"It's important that it's a polymeric material because that
means it's not absorbable into the body," says Clary.
GreenAmror is the first product in a broad-based program at Albemarle to develop
specialty chemical products that are environmentally friendly. A wide variety
of chemistries probably will be used, says Clary. Some of the criteria for the
program are said to include improved recyclability or reuse, use of non toxic,
non-bioaccumulative materials and a favorable greenhouse gas footprint.
Compounds containing GreenArmor can be easily recycled, says
Clary. That isn't necessarily the case with plastic compounds that are flame
retarded using other technologies. In some cases, the flame retardant could
sufficiently weaken mechanical proprieties of the plastics to prohibit re-use.
Pricing for the new material has not yet been established.
Clary says Albemarle
has tested GreenArmor in ABS, high-impact polystyrene, nylons, and other
"Bromine has gotten kind of a bad rap," says Clary. "There
is a wide variety of brominated flame retardants and brominated products in
general. And they all have different properties and they tend to get grouped
into one category because there have been a couple of products where there has
been concern or proof of harm. Most of them are no longer on the market. The
good side of bromine is that is very effective at flame retarding difficult
plastics, so it allows us to have safe products.
Are they robots or androids? We're not exactly sure. Each talking, gesturing Geminoid looks exactly like a real individual, starting with their creator, professor Hiroshi Ishiguro of Osaka University in Japan.

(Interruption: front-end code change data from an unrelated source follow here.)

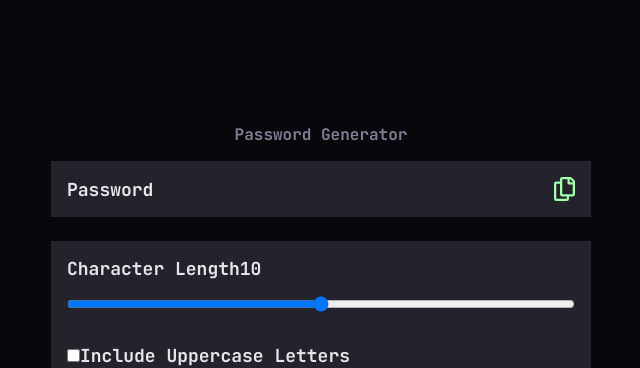
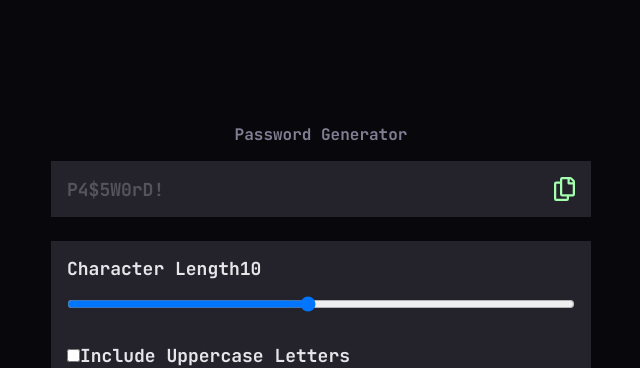
Before and after one commit to ryanbradley-webdev/password-generator, a React (Vite) app: page / in a window 1280 px wide. Shown: the top 368 px of the page, without its empty margins (319-959 px from the left). Built offline with nearby package versions, Linux system fonts and the light colour scheme.

Commit message:
Add basic scaffolding for state management.

```diff
--- a/src/App.tsx
+++ b/src/App.tsx
@@ -1,7 +1,17 @@
+import Form from './components/form/Form'
 import './App.css'
-import Form from './components/form/Form'
+import { useState } from 'react'
 
 function App() {
+  const [options, setOptions] = useState<Options>({
+    length: 10,
+    upperCase: false,
+    lowerCase: false,
+    numbers: false,
+    symbols: false
+  })
+  const [password, setPassword] = useState('')
+
   return (
     <section>
 
@@ -13,8 +23,12 @@ function App() {
         className='password'
       >
 
-        <span>
-          Password
+        <span
+          style={{
+            opacity: password ? '' : '0.25'
+          }}
+        >
+          {password || 'P4$5W0rD!'}
         </span>
 
         <svg width="21" height="24" xmlns="http://www.w3.org/2000/svg">
@@ -23,7 +37,10 @@ function App() {
 
       </div>
 
-      <Form />
+      <Form
+        {...options}
+        setOptions={setOptions}
+      />
 
     </section>
   )
--- a/src/components/form/Form.tsx
+++ b/src/components/form/Form.tsx
@@ -1,8 +1,23 @@
+import { Dispatch, SetStateAction } from 'react'
 import Button from '../button/Button'
 import StrengthMeter from '../strengthMeter/StrengthMeter'
 import styles from './form.module.css'
 
-export default function Form() {
+export default function Form({
+    length,
+    upperCase,
+    lowerCase,
+    numbers,
+    symbols,
+    setOptions
+}: {
+    length: number
+    upperCase: boolean
+    lowerCase: boolean
+    numbers: boolean
+    symbols: boolean
+    setOptions: Dispatch<SetStateAction<Options>>
+}) {
     return (
         <form
             className={styles.form}
@@ -17,12 +32,26 @@ export default function Form() {
                     </label>
 
                     <span>
-                        10
+                        {length}
                     </span>
 
                 </div>
 
-                <input type="range" name="length" id="length" />
+                <input
+                    type="range"
+                    name="length"
+                    id="length"
+                    value={length}
+                    min={1}
+                    max={20}
+                    onChange={e => setOptions({
+                        length: Number(e.target.value),
+                        upperCase,
+                        lowerCase,
+                        numbers,
+                        symbols
+                    })}
+                />
 
             </fieldset>
 
@@ -34,7 +63,14 @@ export default function Form() {
                         type="checkbox"
                         name="upper"
                         id="upper"
-                        value='upper'
+                        checked={upperCase}
+                        onChange={e => setOptions({
+                            length,
+                            upperCase: e.target.checked,
+                            lowerCase,
+                            numbers,
+                            symbols
+                        })}
                     />
 
                     <span>
@@ -50,6 +86,14 @@ export default function Form() {
                         name="lower"
                         id="lower"
                         value='lower'
+                        checked={lowerCase}
+                        onChange={e => setOptions({
+                            length,
+                            upperCase,
+                            lowerCase: e.target.checked,
+                            numbers,
+                            symbols
+                        })}
                     />
 
                     <span>
@@ -65,6 +109,14 @@ export default function Form() {
                         name="numbers"
                         id="numbers"
                         value='numbers'
+                        checked={numbers}
+                        onChange={e => setOptions({
+                            length,
+                            upperCase,
+                            lowerCase,
+                            numbers: e.target.checked,
+                            symbols
+                        })}
                     />
 
                     <span>
@@ -80,6 +132,14 @@ export default function Form() {
                         name="symbols"
                         id="symbols"
                         value='symbols'
+                        checked={symbols}
+                        onChange={e => setOptions({
+                            length,
+                            upperCase,
+                            lowerCase,
+                            numbers,
+                            symbols: e.target.checked
+                        })}
                     />
 
                     <span>
```
Also changed, not shown: src/types.d.ts (added, +7 -0 lines).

For industrial control applications, or even a simple assembly line, that machine can go almost 24/7 without a break. But what happens when the task is a little more complex? That’s where the “smart” machine would come in. The smart machine is one that has some simple (or complex in some cases) processing capability to be able to adapt to changing conditions. Such machines are suited for a host of applications, including automotive, aerospace, defense, medical, computers and electronics, telecommunications, consumer goods, and so on. This discussion will examine what’s possible with smart machines, and what tradeoffs need to be made to implement such a solution.